I’d like to say that this experience set a fire in me and I was motivated to do more work on the sidewalk. But if I am being honest, I struggled for a long time after this incident, and avoided the sidewalk for months. I was angry that our state continues to reject restrictions on abortion and allows abortion through all stages of pregnancy, and I felt personally responsible for her decision to abort her baby.
Looking back now, I realize my high level of selfishness and naivety, but in that dark moment I truly questioned my ability as an advocate for both mom and baby.
Just a few weeks later we got a letter in the mail from the girl’s uncle who lived in Spain with her mother. He was overwhelmed with gratitude that we had all tried to help his niece and her unborn baby. Out of the generosity of his heart, he gave $1,000 to each person who had personally tried to help her. I was so amazed by his gratitude and his gift, despite the dark outcome.

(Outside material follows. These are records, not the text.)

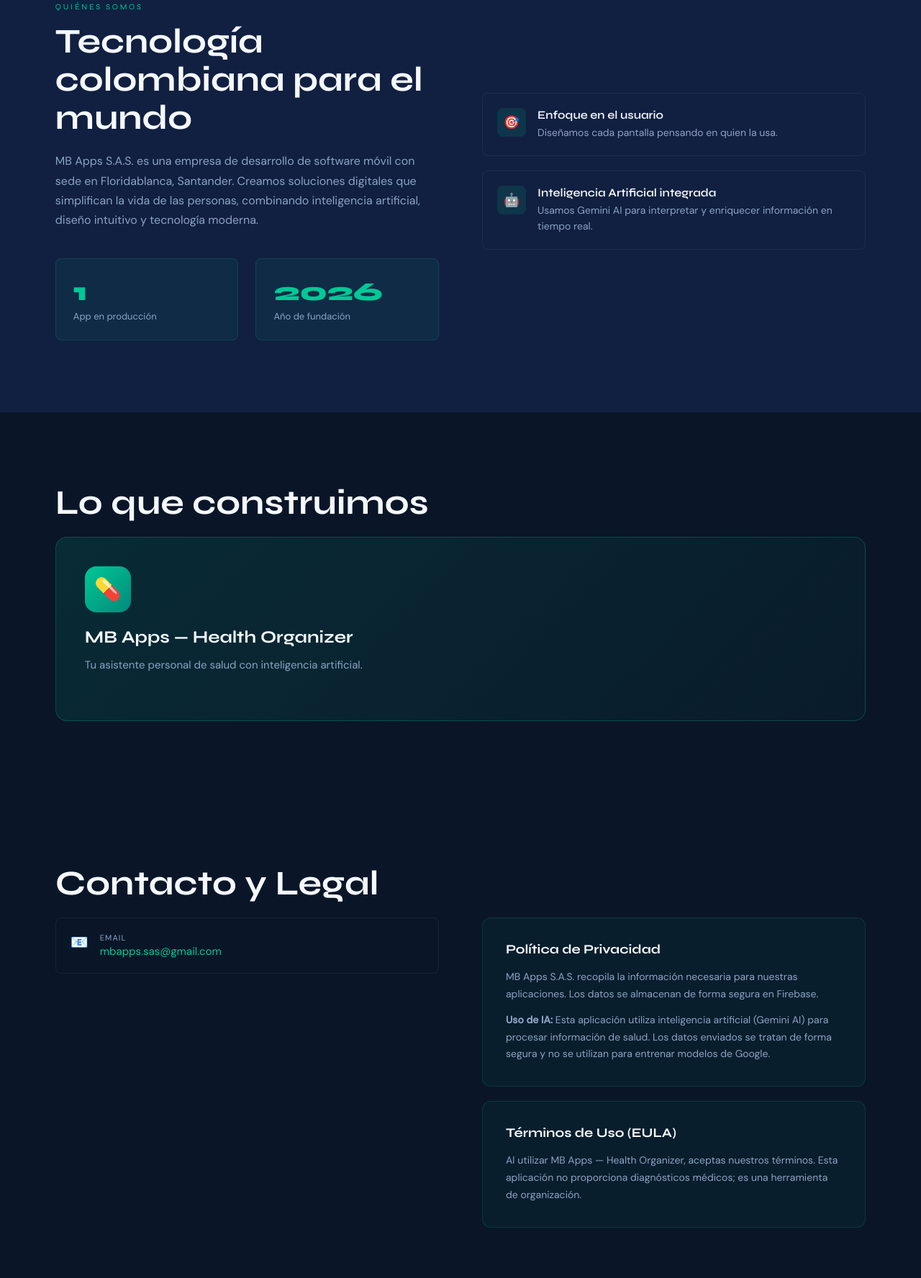
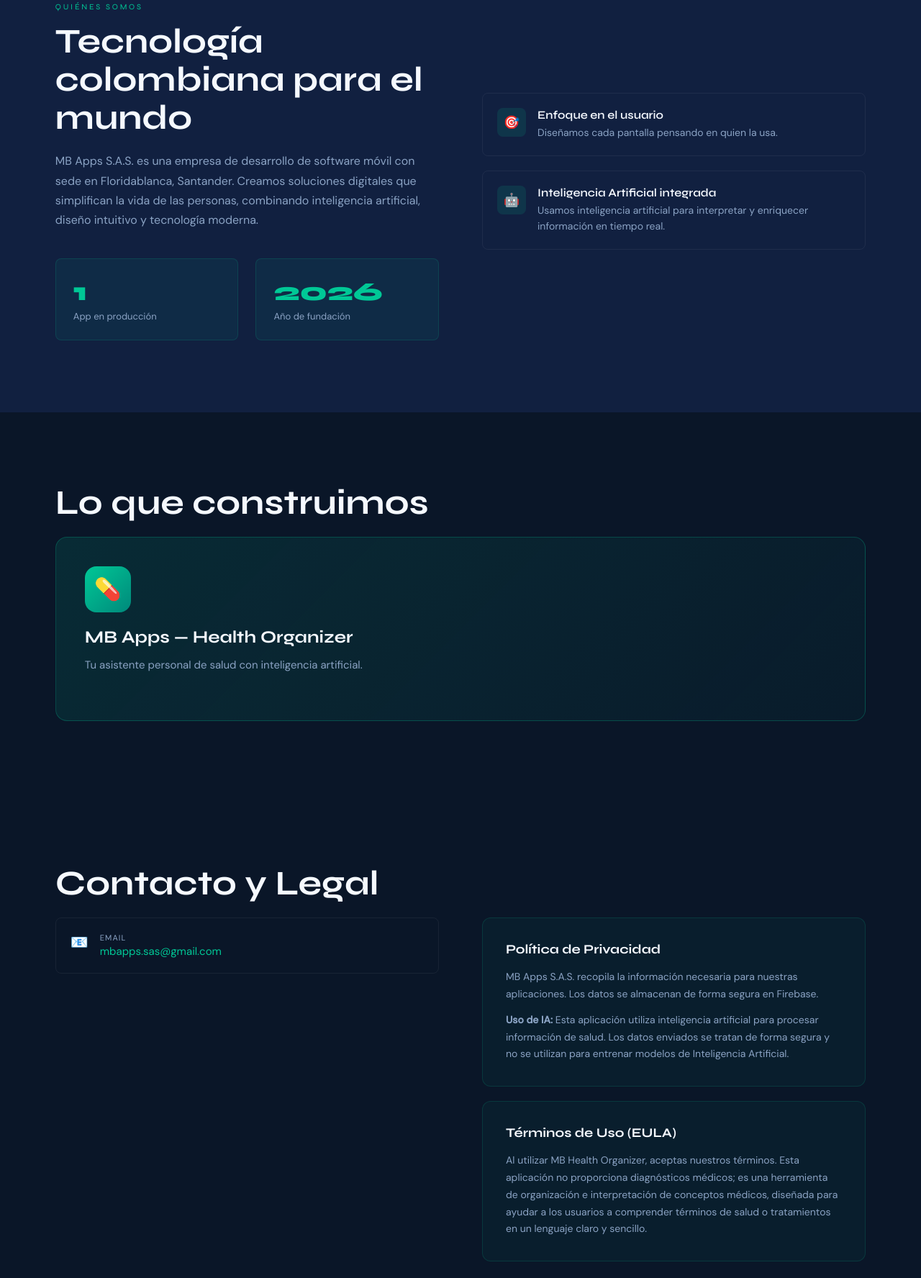
Before and after one commit to mbapps-sas/mbapps-sas.github.io, a plain HTML site: page index.html in a window 1280 px wide. Shown: the part 897-2673 px from the top of the page at 72% size. Drawn offline with Linux system fonts and the light colour scheme.

Commit message:
Update index.html
Se agregaron las secciones de Política de Privacidad y Términos de Uso (EULA) con anclas específicas para navegación directa desde la aplicación móvil. Se añadió la declaración sobre el uso de Inteligencia Artificial de forma general según los lineamientos de Apple.

```diff
--- a/index.html
+++ b/index.html
@@ -135,14 +135,12 @@
 </head>
 <body class="lang-es">
 
-<!-- Lang switcher -->
 <div class="lang-bar">
   <button class="lang-btn active" onclick="setLang('es')">ES</button>
   <button class="lang-btn" onclick="setLang('en')">EN</button>
   <button class="lang-btn" onclick="setLang('pt')">PT</button>
 </div>
 
-<!-- ══ HERO ══ -->
 <header>
   <div class="hero-bg"></div>
   <div class="hero-grid"></div>
@@ -166,7 +164,6 @@
   <div class="scroll-hint"><span data-lang="es">Explorar</span><span data-lang="en">Explore</span><span data-lang="pt">Explorar</span></div>
 </header>
 
-<!-- ══ ABOUT ══ -->
 <section id="about">
   <div class="about-grid">
     <div>
@@ -180,12 +177,11 @@
     </div>
     <div class="about-right">
       <div class="value-item"><div class="value-icon">🎯</div><div><div class="value-title"><span data-lang="es">Enfoque en el usuario</span><span data-lang="en">User-first</span><span data-lang="pt">Foco no usuário</span></div><div class="value-desc"><span data-lang="es">Diseñamos cada pantalla pensando en quien la usa.</span><span data-lang="en">Every screen is designed for the people who use it.</span><span data-lang="pt">Cada tela é projetada para quem a usa.</span></div></div></div>
-      <div class="value-item"><div class="value-icon">🤖</div><div><div class="value-title"><span data-lang="es">Inteligencia Artificial integrada</span><span data-lang="en">Built-in AI</span><span data-lang="pt">IA integrada</span></div><div class="value-desc"><span data-lang="es">Usamos Gemini AI para interpretar y enriquecer información en tiempo real.</span><span data-lang="en">We use Gemini AI to interpret and enrich user data in real time.</span><span data-lang="pt">Usamos Gemini AI para interpretar e enriquecer dados em tempo real.</span></div></div></div>
+      <div class="value-item"><div class="value-icon">🤖</div><div><div class="value-title"><span data-lang="es">Inteligencia Artificial integrada</span><span data-lang="en">Built-in AI</span><span data-lang="pt">IA integrada</span></div><div class="value-desc"><span data-lang="es">Usamos inteligencia artificial para interpretar y enriquecer información en tiempo real.</span><span data-lang="en">We use artificial intelligence to interpret and enrich user data in real time.</span><span data-lang="pt">Usamos inteligência artificial para interpretar e enriquecer dados em tempo real.</span></div></div></div>
     </div>
   </div>
 </section>
 
-<!-- ══ APPS ══ -->
 <section id="apps">
   <h2><span data-lang="es">Lo que construimos</span><span data-lang="en">What we build</span><span data-lang="pt">O que construímos</span></h2>
   <div class="apps-grid">
@@ -199,7 +195,6 @@
   </div>
 </section>
 
-<!-- ══ CONTACT ══ -->
 <section id="contact">
   <h2><span data-lang="es">Contacto y Legal</span><span data-lang="en">Contact & Legal</span><span data-lang="pt">Contato e Legal</span></h2>
   <div class="contact-grid">
@@ -208,17 +203,17 @@
     </div>
 
     <div>
-      <!-- Privacy Policy -->
+      <!-- Política de Privacidad -->
       <div class="privacy-box" id="privacy">
         <h3><span data-lang="es">Política de Privacidad</span><span data-lang="en">Privacy Policy</span><span data-lang="pt">Política de Privacidade</span></h3>
-        <p><span data-lang="es">MB Apps S.A.S. recopila la información necesaria para nuestras aplicaciones. Los datos se almacenan de forma segura en Firebase.</span><span data-lang="en">MB Apps S.A.S. collects only the necessary information. Data is securely stored in Firebase.</span><span data-lang="pt">MB Apps S.A.S. coleta apenas as informações necessárias. Dados são armazenados com segurança no Firebase.</span></p>
-        <p><span data-lang="es"><strong>Uso de IA:</strong> Esta aplicación utiliza inteligencia artificial (Gemini AI) para procesar información de salud. Los datos enviados se tratan de forma segura y no se utilizan para entrenar modelos de Google.</span><span data-lang="en"><strong>AI Usage:</strong> This app uses AI (Gemini AI) to process health information. Data sent is processed securely and not used to train Google models.</span><span data-lang="pt"><strong>Uso de IA:</strong> Este aplicativo usa IA (Gemini AI) para processar informações de saúde. Os dados enviados são tratados de forma segura e não usados para treinar modelos do Google.</span></p>
+        <p><span data-lang="es">MB Apps S.A.S. recopila la información necesaria para nuestras aplicaciones. Los datos se almacenan de forma segura en Firebase.</span><span data-lang="en">MB Apps S.A.S. collects the information necessary for the operation of our applications. Data is securely stored in Firebase.</span><span data-lang="pt">A MB Apps S.A.S. coleta as informações necessárias para o funcionamento dos nossos aplicativos. Os dados são armazenados com segurança no Firebase.</span></p>
+        <p><span data-lang="es"><strong>Uso de IA:</strong> Esta aplicación utiliza inteligencia artificial para procesar información de salud. Los datos enviados se tratan de forma segura y no se utilizan para entrenar modelos de Inteligencia Artificial.</span><span data-lang="en"><strong>AI Usage:</strong> This app uses artificial intelligence to process health information. Data sent is treated securely and is not used to train Artificial Intelligence models.</span><span data-lang="pt"><strong>Uso de IA:</strong> Este aplicativo utiliza inteligência artificial para processar informações de saúde. Os dados enviados são tratados com segurança e não são utilizados para treinar modelos de Inteligência Artificial.</span></p>
       </div>
 
       <!-- Términos de Uso (EULA) -->
       <div class="privacy-box" id="eula">
         <h3><span data-lang="es">Términos de Uso (EULA)</span><span data-lang="en">Terms of Use (EULA)</span><span data-lang="pt">Termos de Uso (EULA)</span></h3>
-        <p><span data-lang="es">Al utilizar MB Apps — Health Organizer, aceptas nuestros términos. Esta aplicación no proporciona diagnósticos médicos; es una herramienta de organización.</span><span data-lang="en">By using MB Apps — Health Organizer, you agree to our terms. This app does not provide medical diagnoses; it is an organizational tool.</span><span data-lang="pt">Ao usar MB Apps — Health Organizer, você concorda com nossos termos. Este aplicativo não fornece diagnósticos médicos; é uma ferramenta de organização.</span></p>
+        <p><span data-lang="es">Al utilizar MB Health Organizer, aceptas nuestros términos. Esta aplicación no proporciona diagnósticos médicos; es una herramienta de organización e interpretación de conceptos médicos, diseñada para ayudar a los usuarios a comprender términos de salud o tratamientos en un lenguaje claro y sencillo.</span><span data-lang="en">By using MB Health Organizer, you agree to our terms. This application does not provide medical diagnoses; it is an organizational and interpretation tool designed to help users understand medical concepts or treatments in clear, simple language.</span><span data-lang="pt">Ao usar o MB Health Organizer, você concorda com nossos termos. Este aplicativo não fornece diagnósticos médicos; é uma ferramenta de organização e interpretação, projetada para ajudar os usuários a entender conceitos médicos ou tratamentos em uma linguagem clara e simples.</span></p>
       </div>
     </div>
   </div>
```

With the money we received, we were able to help at least seven pregnant and parenting individuals. This money blessed several women who were facing abortion: a single father, a single mother, and young parenting students. I saw at that moment how God could bring life out of ashes and glory out of pain.
Tomorrow we will all unite on the sidewalks across the country. I could have shared many encouraging stories with you about how we have intervened on the sidewalk, and the mother chose life, but the reality is many times we will not be able to. Or sometimes we won’t ever know of the lives we saved.
What will you hold onto after a woman walks into that building and comes out empty despite your efforts? What will keep you driven after countless people drive by and shout obscenities at you? What will get you to the sidewalk again after a day that feels like defeat?
What I learned through the experience I shared with you is that we often grow the most as advocates through hardship, and we need to do what is right and accept that we may not always have victories. If we are instrumental in a save, we rejoice and continue on with the mission. If we encounter a loss, we mourn, but we continue on with the mission because there are more lives that need to be saved.
Rather than taking a loss personal like I did, understand that your time on the sidewalk can result in something beautiful. You may not see the outcome of your presence on the sidewalk that day, but you may see it some time later when a woman you spoke to comes to you after healing from her abortion or chooses life for her next pregnancy because she knows the pain of abortion.
Lastly, do not be defeated by how the world may react to our presence on the sidewalk. They may overlook our young faces and label us as oppressive white males. They may disregard our compassion and see us as a threat. But we know who we are and what we are called to do; let us continue our mission with all the confidence and strength we have. We are the pro-life generation!
Find the location for National Pro-Life Generation Sidewalk Day closest to you here!